Updated: Feb 18
29And people will come from all over the world—from east and west, north and south—to take their places in the Kingdom of God. 30And note this: Some who seem least important now will be the greatest then, and some who are the greatest now will be least important then.
I enjoy watching sports and if it’s not my team, I often root for the underdog. In fact, I’m unsupportive of teams who somehow stack themselves with the best players while dominating over those who seem inferior. I think to myself, “It’s just not fair!”
The Jews thought that they would exclusively be invited to the great Messianic banquet. And a Gentile (all others) may have felt like being on that inferior team with no opportunity to be saved. But least expected by the Jews, Jesus envisioned in verse 29 that people from all regions, walks, ethnicities, and social statuses would be present at the wedding banquet when He reunites with His bride (God’s people).

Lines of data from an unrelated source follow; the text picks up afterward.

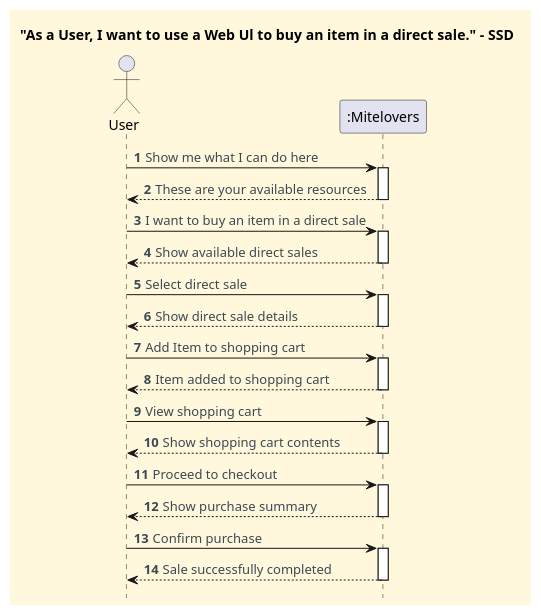
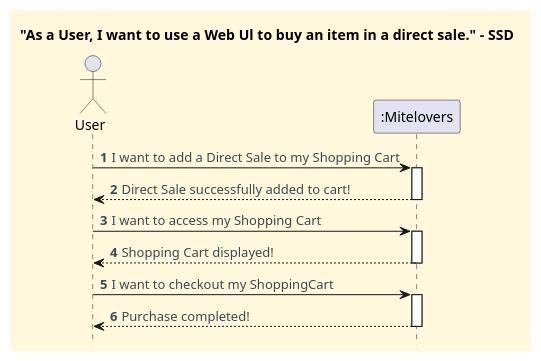
The diagram in docs/client-server-diagrams/buy-item-on-direct-sale/Process_View_SSD.puml (CarolinaLeite-collab/JavaMarketplacePlatform), drawn with PlantUML before and after one commit.

Commit message:
fix: updated process view level 1 diagram for buy an item on direct sale functionality, refs #1121

```diff
--- a/docs/client-server-diagrams/buy-item-on-direct-sale/Process_View_SSD.puml
+++ b/docs/client-server-diagrams/buy-item-on-direct-sale/Process_View_SSD.puml
@@ -1,60 +1,40 @@
 @startuml
 
 '==== basic style ====
 hide stereotype
 skinparam monochrome false
 skinparam shadowing false
 skinparam defaultFontName Futura
 skinparam objectFontSize 20
 skinparam backgroundColor CornSilk
 skinparam objectBackgroundColor WhiteSmoke
 skinparam noteBackgroundColor #FFFFE0
 skinparam ArrowFontColor #3B4953
 skinparam ActivationBackgroundColor black
 hidefootbox
 
 autonumber
 
 title "As a User, I want to use a Web Ul to buy an item in a direct sale." - SSD
 
 ' --- Actor and participants ---
 
 actor User
 participant ":Mitelovers" as mite
 
-User -> mite : Show me what I can do here
+User -> mite : I want to add a Direct Sale to my Shopping Cart
 activate mite
-mite --> User : These are your available resources
+mite --> User : Direct Sale successfully added to cart!
 deactivate mite
 
-User -> mite : I want to buy an item in a direct sale
+User -> mite : I want to access my Shopping Cart
 activate mite
-mite --> User : Show available direct sales
+mite --> User : Shopping Cart displayed!
 deactivate mite
 
-User -> mite : Select direct sale
+User -> mite : I want to checkout my ShoppingCart
 activate mite
-mite --> User : Show direct sale details
-deactivate mite
-
-User -> mite : Add Item to shopping cart
-activate mite
-mite --> User : Item added to shopping cart
-deactivate mite
-
-User -> mite : View shopping cart
-activate mite
-mite --> User : Show shopping cart contents
-deactivate mite
-
-User -> mite : Proceed to checkout
-activate mite
-mite --> User : Show purchase summary
-deactivate mite
-
-User -> mite : Confirm purchase
-activate mite
-mite --> User : Sale successfully completed
+mite --> User : Purchase completed!
 deactivate mite
 
 @enduml
```
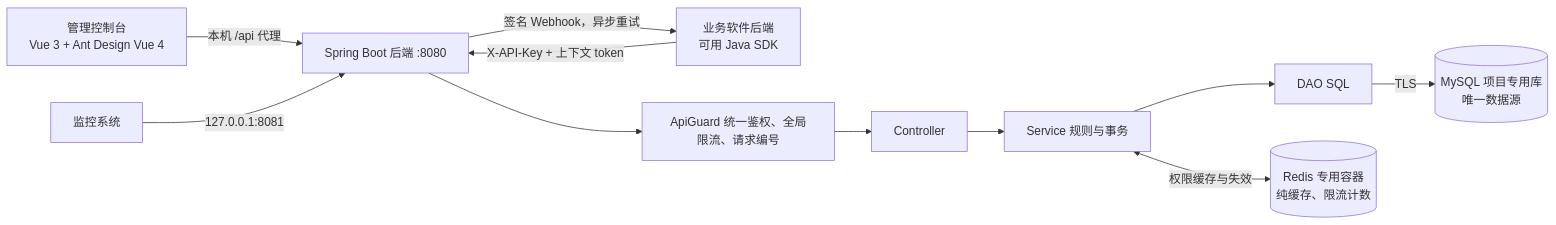
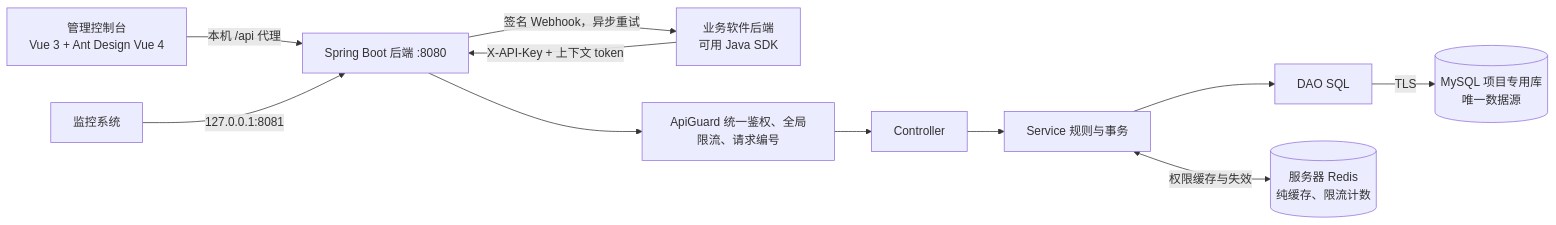
Before and after one commit to JiuQi79-BOT/MelonHub: the diagram in doc/ARCHITECTURE.md, drawn with Mermaid. The commit also changed other lines of this file and 71 other files, not shown here.

````diff
--- a/doc/ARCHITECTURE.md
+++ b/doc/ARCHITECTURE.md
@@ -5,13 +5,13 @@
 ```mermaid
 flowchart LR
     A[管理控制台<br/>Vue 3 + Ant Design Vue 4] -->|本机 /api 代理| B[Spring Boot 后端 :8080]
     C[业务软件后端<br/>可用 Java SDK] -->|X-API-Key + 上下文 token| B
     B --> G[ApiGuard 统一鉴权、全局限流、请求编号]
     G --> D[Controller]
     D --> E[Service 规则与事务]
     E --> F[DAO SQL]
     F -->|TLS| M[(MySQL 项目专用库<br/>唯一数据源)]
-    E <-->|权限缓存与失效| R[(Redis 专用容器<br/>纯缓存、限流计数)]
+    E <-->|权限缓存与失效| R[(服务器 Redis<br/>纯缓存、限流计数)]
     B -->|签名 Webhook，异步重试| C
     P[监控系统] -->|127.0.0.1:8081| B
 ```
````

And many will be surprised as those who were prominent in this world could be humbled, while those whom no one noticed may be princes in the world to come. God is no respecter of earthly titles, rankings or reputations. As far as He is concerned, we are all on the same playing field and have an equal opportunity to attain greatness in heaven. And it is not who we are, but who Christ is in us that matters. It is not necessarily how hard we work as it is the heart which we work with, a heart who loves God and is willing to live completely for Him.
I have the title and position of a pastor, and although it comes with earthly responsibilities, in God’s Kingdom, it is not in any way an exclusive path to greatness. As John the Baptist concedes in John 3:30, “He must become greater; I must become less.” Spurgeon says that "the last shall be first" is a reflection of grace. While "the first shall be last" is a reflection of sin. Thank you Lord that you are an “Equal Opportunity Savior.”